Ajay Krishnamurthy, Ran Tao, Erkan Senses, Sagar Doshi, Erik Thostenson, Faraz Burni, Bharath Natarajan, Donald L. Hunston, Amanda L. Forster, Aaron M. Forster

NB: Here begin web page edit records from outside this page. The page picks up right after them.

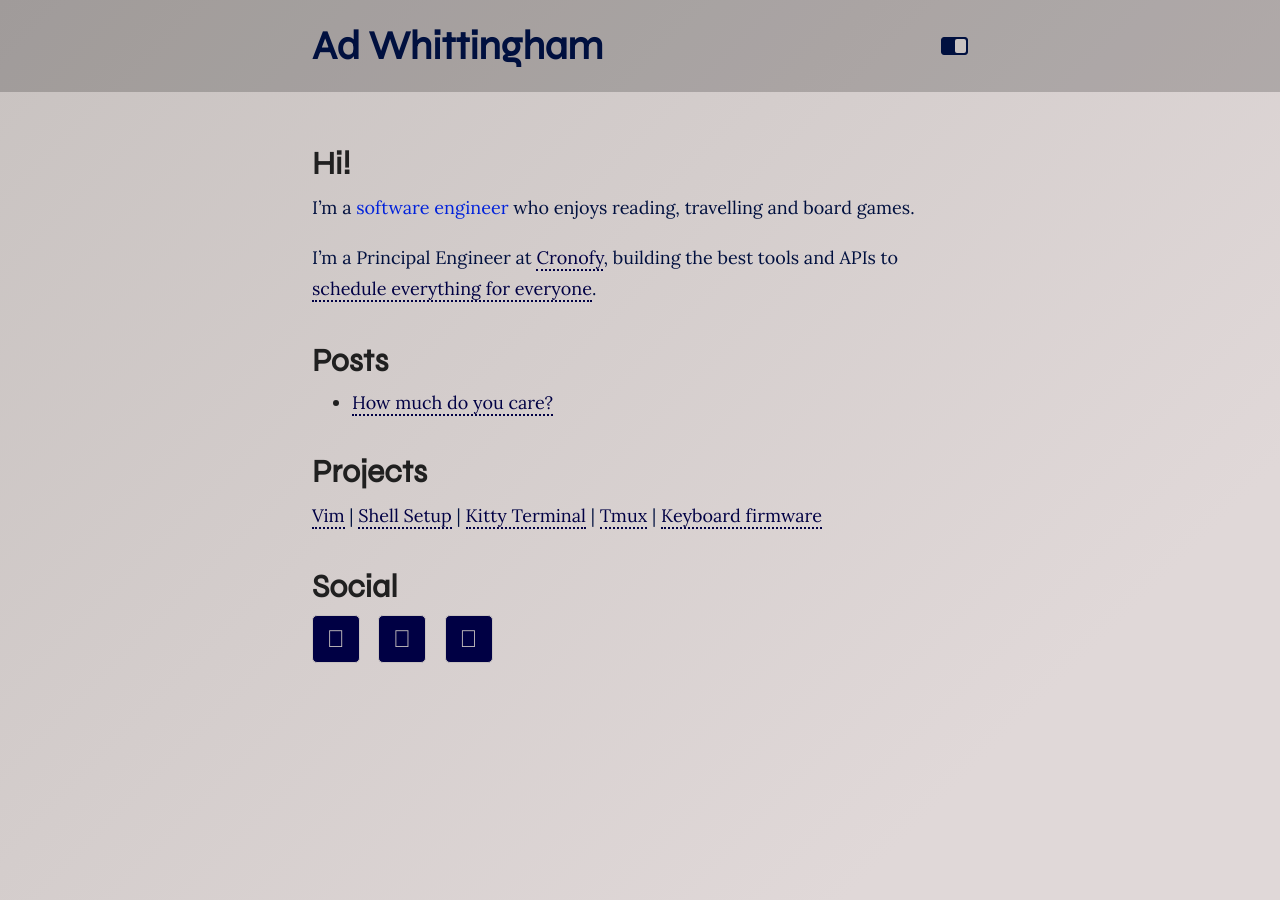
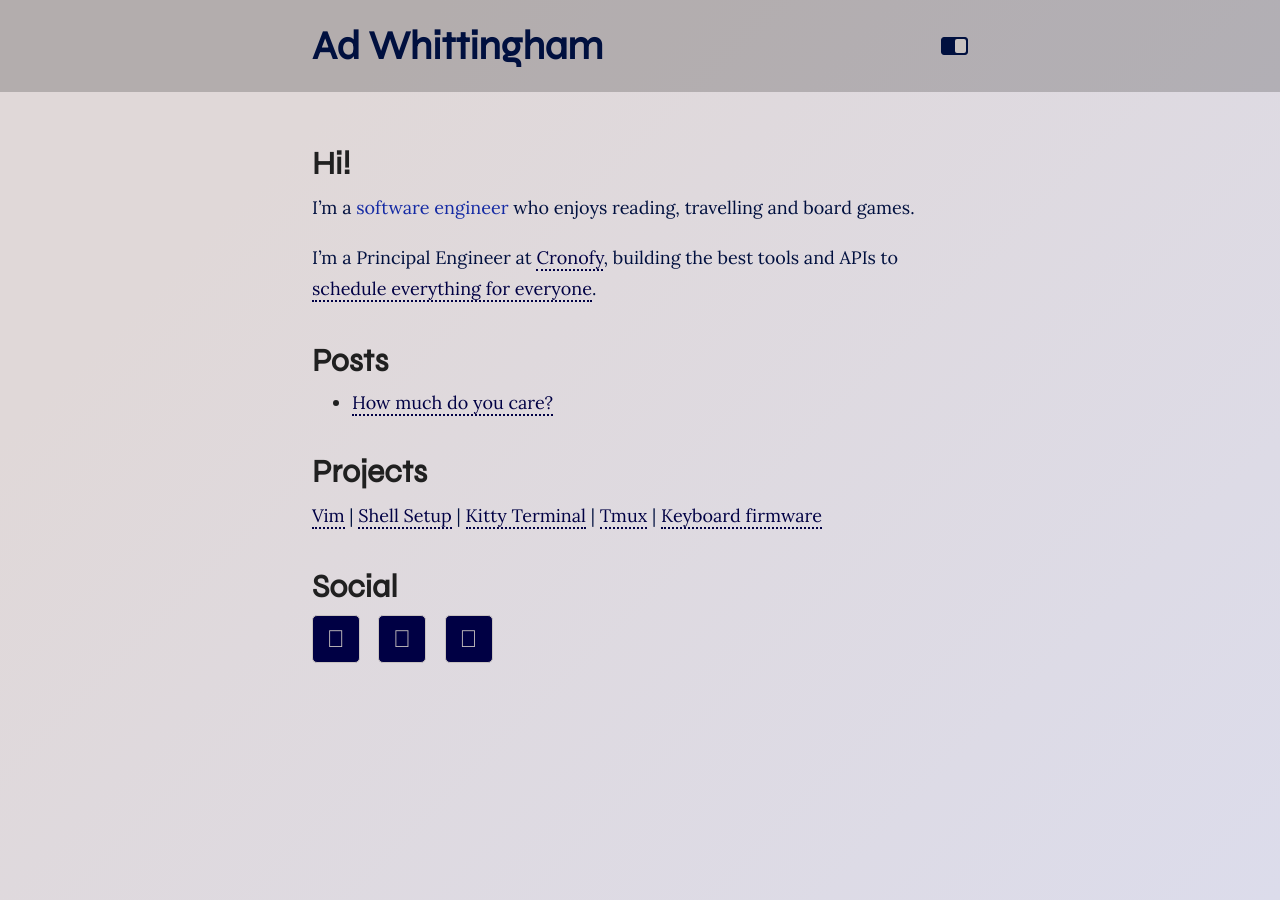
Before and after one commit to AdamWhittingham/personal-site, a Jekyll site: the page built from index.md, in a window 1280 px wide. Built offline with Jekyll 4.4.1, drawn with Linux system fonts in a browser that asks for light colours; nearby versions of some CDN libraries.

Commit message:
Color tweaks

```diff
--- a/_sass/_colors.scss
+++ b/_sass/_colors.scss
@@ -16,13 +16,13 @@ body {
 }
 
 body.light {
-  --background: linear-gradient(135deg, rgba(200, 194, 192, 1) 0%, rgba(224, 216, 216, 1) 80%);
+  --background: linear-gradient(315deg, rgba(220, 220, 235, 1) 0%, rgba(224, 216, 216, 1) 80%);
   --back: var(--back-light);
   --text: #00103F;
   --headings: #202020;
-  --selection: #2050AF;
+  --selection: #7DB5E6;
   --link: #000044;
   --link-hover: #00007D;
-  --emphasis: #0022DB;
+  --emphasis: #142AA4;
   --blockquote: rgba(0, 0, 0, 0.05);
 }
--- a/_sass/typography.scss
+++ b/_sass/typography.scss
@@ -52,11 +52,9 @@ p{
 
 li::marker { color: var(--headings)}
 
-::selection {
-  background: var(--selection)
-}
+::selection,
 ::-moz-selection {
-  background: var(--selection)
+  background: var(--selection);
 }
 
 em {
```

Carbon-nanotube (CNT) grafted glass fiber reinforced epoxy nanocomposites (GFRP) present a hierarchy of stiffness (GPa to MPa) and lengths (µm to nm) scales at the fiber-matrix interphase. The contribution of interfacial CNT networks to the local and bulk polymer dynamics is not well understood and is studied here using a combination of dynamical mechanical thermal analysis (DMTA) and neutron scattering experiments (NSE). DMTA outcomes from CNT-GFRP highlight a softening of the storage modulus (G') and a broadening of the loss modulus (G'') throughout the α-transition, accompanied by a minor reduction in α-transition temperature (Tα 5 °C). NSE measurements indicate that the amine-functionalized CNT interphase results in a higher hydrogen mean square displacement (MSD) across a wider temperature range than the GFRP. The amine- functionalized CNT interphase (thickness 100 nm to 5 µm) localized at the fiber surface imparts a rich viscoelastic behavior that is uniquely different from GFRP composites or dispersed CNT nanocomposites.